• _Front-end code change data_:
##########

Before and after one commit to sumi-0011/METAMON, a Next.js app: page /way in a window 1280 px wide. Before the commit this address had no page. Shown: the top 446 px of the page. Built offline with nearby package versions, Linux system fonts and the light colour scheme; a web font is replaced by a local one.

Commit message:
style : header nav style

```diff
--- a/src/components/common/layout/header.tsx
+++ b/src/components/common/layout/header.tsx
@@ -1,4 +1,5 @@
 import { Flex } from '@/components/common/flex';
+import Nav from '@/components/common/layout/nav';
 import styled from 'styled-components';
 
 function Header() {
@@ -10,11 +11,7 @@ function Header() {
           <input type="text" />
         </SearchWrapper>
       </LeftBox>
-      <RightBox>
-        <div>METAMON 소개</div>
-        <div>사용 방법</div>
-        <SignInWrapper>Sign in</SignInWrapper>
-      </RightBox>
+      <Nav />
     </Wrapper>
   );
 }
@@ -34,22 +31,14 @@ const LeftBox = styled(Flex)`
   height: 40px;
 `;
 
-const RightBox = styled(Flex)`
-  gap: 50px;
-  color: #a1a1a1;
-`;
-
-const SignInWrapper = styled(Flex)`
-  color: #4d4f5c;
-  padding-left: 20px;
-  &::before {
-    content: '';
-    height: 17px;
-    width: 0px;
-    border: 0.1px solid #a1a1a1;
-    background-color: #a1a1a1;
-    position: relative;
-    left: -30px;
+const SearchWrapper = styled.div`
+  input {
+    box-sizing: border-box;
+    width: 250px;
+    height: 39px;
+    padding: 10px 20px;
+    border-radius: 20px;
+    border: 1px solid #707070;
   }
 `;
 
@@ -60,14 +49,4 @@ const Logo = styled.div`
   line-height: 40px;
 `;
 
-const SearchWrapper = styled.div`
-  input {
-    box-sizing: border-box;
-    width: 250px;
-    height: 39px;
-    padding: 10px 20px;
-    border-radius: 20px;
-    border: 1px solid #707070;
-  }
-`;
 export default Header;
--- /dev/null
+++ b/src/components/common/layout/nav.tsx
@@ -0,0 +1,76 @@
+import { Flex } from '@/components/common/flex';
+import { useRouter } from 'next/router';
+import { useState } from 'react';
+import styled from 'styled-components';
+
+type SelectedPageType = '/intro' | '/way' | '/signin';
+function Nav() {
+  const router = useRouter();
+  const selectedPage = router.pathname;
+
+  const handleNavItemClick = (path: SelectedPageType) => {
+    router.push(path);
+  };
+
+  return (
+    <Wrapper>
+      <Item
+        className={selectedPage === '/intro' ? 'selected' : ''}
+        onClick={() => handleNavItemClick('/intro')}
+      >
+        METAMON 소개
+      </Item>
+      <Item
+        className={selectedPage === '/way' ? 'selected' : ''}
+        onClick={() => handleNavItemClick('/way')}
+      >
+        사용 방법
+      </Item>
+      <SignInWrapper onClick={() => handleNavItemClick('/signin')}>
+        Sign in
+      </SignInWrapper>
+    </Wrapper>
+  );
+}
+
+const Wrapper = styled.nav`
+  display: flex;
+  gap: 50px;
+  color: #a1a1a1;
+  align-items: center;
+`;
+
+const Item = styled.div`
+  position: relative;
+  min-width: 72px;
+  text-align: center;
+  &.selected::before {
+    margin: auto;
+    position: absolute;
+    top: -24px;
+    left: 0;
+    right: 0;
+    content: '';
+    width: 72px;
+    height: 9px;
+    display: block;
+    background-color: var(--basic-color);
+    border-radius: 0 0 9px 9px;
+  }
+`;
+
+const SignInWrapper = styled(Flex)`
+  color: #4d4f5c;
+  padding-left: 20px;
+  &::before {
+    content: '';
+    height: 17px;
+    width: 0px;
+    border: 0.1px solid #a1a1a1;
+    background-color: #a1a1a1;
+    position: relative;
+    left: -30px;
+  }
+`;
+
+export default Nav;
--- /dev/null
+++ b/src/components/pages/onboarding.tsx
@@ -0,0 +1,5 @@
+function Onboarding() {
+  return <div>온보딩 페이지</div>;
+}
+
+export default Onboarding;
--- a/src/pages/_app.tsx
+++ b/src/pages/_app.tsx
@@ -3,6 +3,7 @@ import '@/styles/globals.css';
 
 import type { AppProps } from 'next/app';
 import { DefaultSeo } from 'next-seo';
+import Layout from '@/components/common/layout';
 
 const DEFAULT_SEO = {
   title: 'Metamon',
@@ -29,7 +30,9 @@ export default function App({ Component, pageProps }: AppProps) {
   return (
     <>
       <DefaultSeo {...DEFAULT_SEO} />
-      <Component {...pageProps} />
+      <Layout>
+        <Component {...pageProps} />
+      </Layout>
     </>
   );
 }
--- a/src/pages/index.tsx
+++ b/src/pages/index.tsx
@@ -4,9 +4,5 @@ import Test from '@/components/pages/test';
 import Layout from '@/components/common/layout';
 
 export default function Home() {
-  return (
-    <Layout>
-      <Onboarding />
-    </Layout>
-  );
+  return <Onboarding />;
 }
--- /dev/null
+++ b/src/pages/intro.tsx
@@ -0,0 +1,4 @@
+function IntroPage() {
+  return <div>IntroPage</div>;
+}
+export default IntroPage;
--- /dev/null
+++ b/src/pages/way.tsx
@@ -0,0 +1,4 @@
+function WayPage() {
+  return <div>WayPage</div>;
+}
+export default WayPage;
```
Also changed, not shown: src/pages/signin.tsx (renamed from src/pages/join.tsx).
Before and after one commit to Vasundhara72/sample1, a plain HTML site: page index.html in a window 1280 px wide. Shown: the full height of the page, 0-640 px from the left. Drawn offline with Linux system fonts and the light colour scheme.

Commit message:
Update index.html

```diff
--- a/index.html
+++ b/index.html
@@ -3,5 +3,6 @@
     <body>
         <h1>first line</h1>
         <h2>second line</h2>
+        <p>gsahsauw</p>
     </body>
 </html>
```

##########

• _Required work_: Every line in the data above that contains the word "handleNavItemClick" should be copied.

• _Written reply_:
+  const handleNavItemClick = (path: SelectedPageType) => {
+        onClick={() => handleNavItemClick('/intro')}
+        onClick={() => handleNavItemClick('/way')}
+      <SignInWrapper onClick={() => handleNavItemClick('/signin')}>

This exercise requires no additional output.